2 Kings 5.1-14
Let’s start with the Book of Leviticus (13.45-46; from The Message):
The person who has the leprous disease shall wear torn clothes and let the hair of his head be dishevelled; and he shall cover his upper lip and cry out, “Unclean, unclean”. He shall remain unclean as long as he has the disease; he is unclean. He shall live alone; his dwelling shall be outside the camp.
‘Leprosy’ was not a good diagnosis to get back in biblical times. It meant you were ‘unclean’. You had to live in isolation, away from human contact. The irony is that these ‘lepers’ didn’t necessarily have what we call leprosy. Today, ‘leprosy’ is the name we give to Hansen’s Disease, an infectious condition caused by certain bacteria. But in biblical times, ‘lepers’ were a mixed bag of people: some may have had fungal infections; others weren’t even infectious, having things like psoriasis or eczema. But they were expelled from the community anyway.
Leprosy was a disease ‘of biblical proportions’. Even today we know what it means to be treated as a leper. And we don’t like it.
A leper comes to Jesus in today’s Gospel story. Whatever he had, whether we’d call it leprosy or eczema, his wasn’t an ordinary illness. His was an illness that made him ‘unclean’—
- unfit for normal human company;
- unable to approach God;
- unsuitable for the companionship of anyone—except those who were also unclean.
Despite what the Book of Leviticus says he should do, we don’t read that the leper cried ‘Unclean’, or that he covered his lip. What he did say was,
If you choose, you can make me clean.
Jesus’ response is
I do choose. Be made clean!
Be made clean.
Well of course, we’re sophisticated, we’re not like those people thousands of years ago. We understand germs and stuff. You can’t help getting sick. We can deal with Hansen’s Disease. We have quick-acting drugs with fancy names like rifampicin and dapsone. We also know that something over 95% of people are naturally immune to Hansen’s Disease. It’s hard to catch it.

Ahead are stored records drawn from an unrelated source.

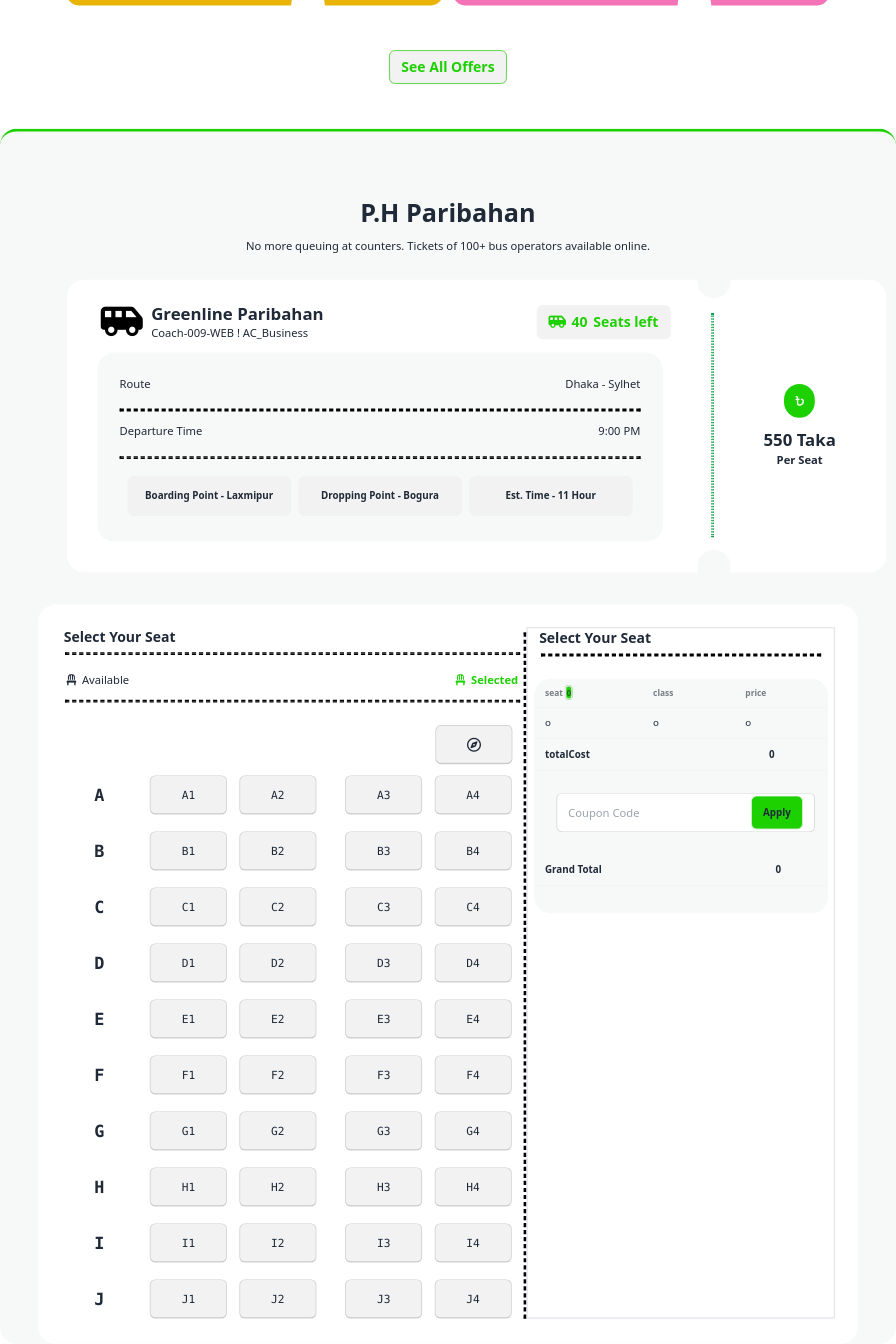
Repository: RudrasahaDibos/Smart-ticketing
Page: index.html
An editor plug-in stored every save of this project. The page is shown before and after the next save, followed by the edit.
The browser window is 1280 px wide. The pictures show the part of the page from y = 1134 to 3054 px (the page is 3054 px tall), at 70% of full size.
Some web fonts or font styles are not loaded; a fallback is used. Some web libraries are served in a nearby version.

Above is the page before, as saved 2024-11-10 16:09:56.

After the next save:
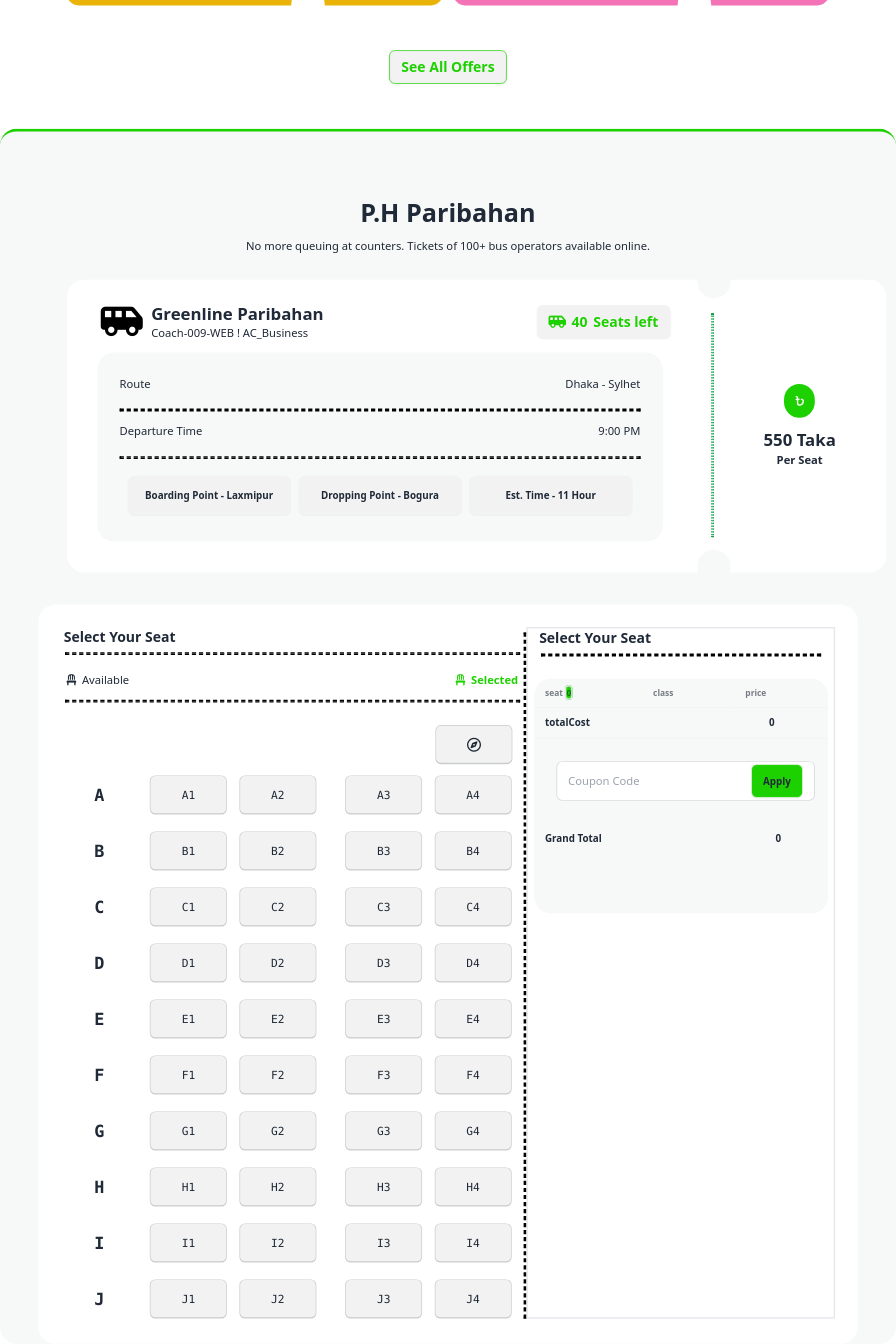
Saved 35 s later.
--- a/index.html
+++ b/index.html
@@ -447,16 +447,7 @@
                           <th>price</th>
                         </tr>
                       </thead>
-                      <tbody>
-                        <!-- row 1 -->
-                        <tr>
-
-                          <td>o</td>
-                          <td>o</td>
-                          <td>o</td>
-                        </tr>
-
-                      </tbody>
+
 
 
 

After the 3 saves that followed:
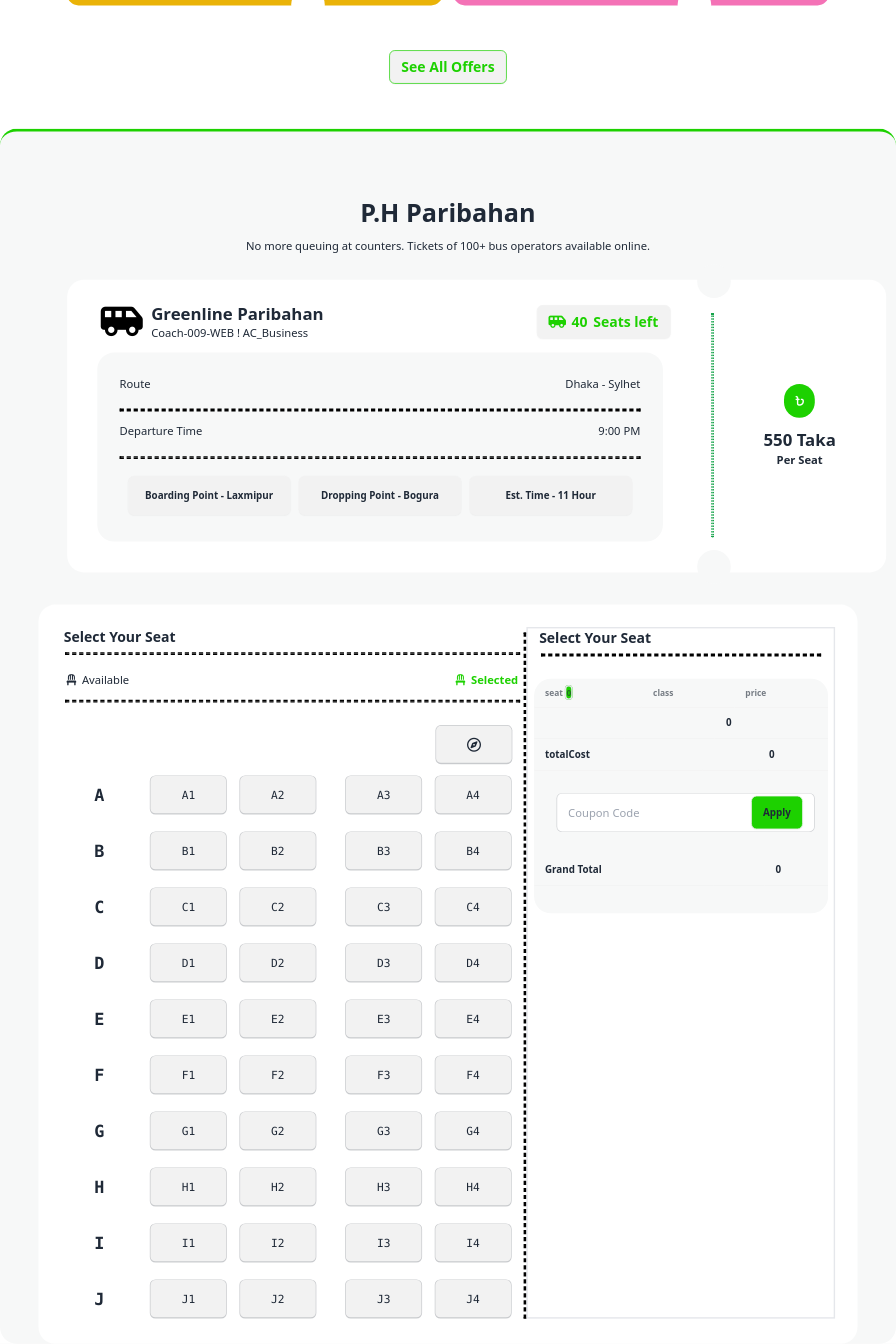
The 3 saves are shown as one change because they came seconds apart.
The last was saved 16 s later.
--- a/index.html
+++ b/index.html
@@ -448,10 +448,16 @@
                         </tr>
                       </thead>
 
-
-
-
                     </table>
+
+                    <table class="table">
+                      <tr>
+
+                        <th></th>
+                        <th></th>
+                        <th>0</th>
+                      </tr>
+                     </table>
                    <table class="table">
                     <tr>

We don’t call lepers ‘unclean’. Nothing and no one is unclean to us.
If that’s what you think, stop now! Don’t you believe it.